■ **Exercise**: Every record needs to be restated word for word.

Supplied information below:

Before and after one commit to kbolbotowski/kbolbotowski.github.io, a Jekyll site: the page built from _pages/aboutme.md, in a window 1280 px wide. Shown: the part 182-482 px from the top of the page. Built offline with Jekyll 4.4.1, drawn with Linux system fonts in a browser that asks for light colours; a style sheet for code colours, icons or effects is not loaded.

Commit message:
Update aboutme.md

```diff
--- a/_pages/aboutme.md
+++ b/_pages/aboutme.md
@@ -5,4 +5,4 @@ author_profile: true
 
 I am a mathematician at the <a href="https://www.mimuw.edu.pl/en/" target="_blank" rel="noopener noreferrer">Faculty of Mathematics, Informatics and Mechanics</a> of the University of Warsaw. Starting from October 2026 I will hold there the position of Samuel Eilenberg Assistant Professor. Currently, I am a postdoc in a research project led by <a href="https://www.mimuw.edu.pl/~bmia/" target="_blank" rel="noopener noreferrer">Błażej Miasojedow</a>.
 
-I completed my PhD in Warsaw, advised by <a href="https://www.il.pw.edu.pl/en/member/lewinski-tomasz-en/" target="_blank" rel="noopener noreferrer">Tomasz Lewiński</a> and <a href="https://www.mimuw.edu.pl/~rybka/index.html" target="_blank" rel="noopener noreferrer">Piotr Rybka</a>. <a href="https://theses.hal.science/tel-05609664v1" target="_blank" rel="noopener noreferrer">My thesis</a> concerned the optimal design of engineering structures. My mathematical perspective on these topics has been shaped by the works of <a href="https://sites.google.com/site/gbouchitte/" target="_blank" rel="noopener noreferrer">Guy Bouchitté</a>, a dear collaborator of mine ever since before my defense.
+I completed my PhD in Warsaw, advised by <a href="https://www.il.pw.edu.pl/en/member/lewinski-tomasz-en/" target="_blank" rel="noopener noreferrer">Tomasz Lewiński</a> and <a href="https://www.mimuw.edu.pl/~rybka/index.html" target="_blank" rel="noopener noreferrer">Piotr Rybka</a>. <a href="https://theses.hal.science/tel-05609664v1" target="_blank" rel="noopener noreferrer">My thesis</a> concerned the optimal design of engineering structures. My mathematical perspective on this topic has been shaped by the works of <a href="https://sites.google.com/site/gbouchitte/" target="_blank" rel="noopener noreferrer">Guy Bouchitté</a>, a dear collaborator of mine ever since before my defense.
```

End of Supplied information.

■ **Output of the exercise**:
Before and after one commit to kbolbotowski/kbolbotowski.github.io, a Jekyll site: the page built from _pages/aboutme.md, in a window 1280 px wide. Shown: the part 182-482 px from the top of the page. Built offline with Jekyll 4.4.1, drawn with Linux system fonts in a browser that asks for light colours; a style sheet for code colours, icons or effects is not loaded.

Commit message:
Update aboutme.md

```diff
--- a/_pages/aboutme.md
+++ b/_pages/aboutme.md
@@ -5,4 +5,4 @@ author_profile: true
 
 I am a mathematician at the <a href="https://www.mimuw.edu.pl/en/" target="_blank" rel="noopener noreferrer">Faculty of Mathematics, Informatics and Mechanics</a> of the University of Warsaw. Starting from October 2026 I will hold there the position of Samuel Eilenberg Assistant Professor. Currently, I am a postdoc in a research project led by <a href="https://www.mimuw.edu.pl/~bmia/" target="_blank" rel="noopener noreferrer">Błażej Miasojedow</a>.
 
-I completed my PhD in Warsaw, advised by <a href="https://www.il.pw.edu.pl/en/member/lewinski-tomasz-en/" target="_blank" rel="noopener noreferrer">Tomasz Lewiński</a> and <a href="https://www.mimuw.edu.pl/~rybka/index.html" target="_blank" rel="noopener noreferrer">Piotr Rybka</a>. <a href="https://theses.hal.science/tel-05609664v1" target="_blank" rel="noopener noreferrer">My thesis</a> concerned the optimal design of engineering structures. My mathematical perspective on these topics has been shaped by the works of <a href="https://sites.google.com/site/gbouchitte/" target="_blank" rel="noopener noreferrer">Guy Bouchitté</a>, a dear collaborator of mine ever since before my defense.
+I completed my PhD in Warsaw, advised by <a href="https://www.il.pw.edu.pl/en/member/lewinski-tomasz-en/" target="_blank" rel="noopener noreferrer">Tomasz Lewiński</a> and <a href="https://www.mimuw.edu.pl/~rybka/index.html" target="_blank" rel="noopener noreferrer">Piotr Rybka</a>. <a href="https://theses.hal.science/tel-05609664v1" target="_blank" rel="noopener noreferrer">My thesis</a> concerned the optimal design of engineering structures. My mathematical perspective on this topic has been shaped by the works of <a href="https://sites.google.com/site/gbouchitte/" target="_blank" rel="noopener noreferrer">Guy Bouchitté</a>, a dear collaborator of mine ever since before my defense.
```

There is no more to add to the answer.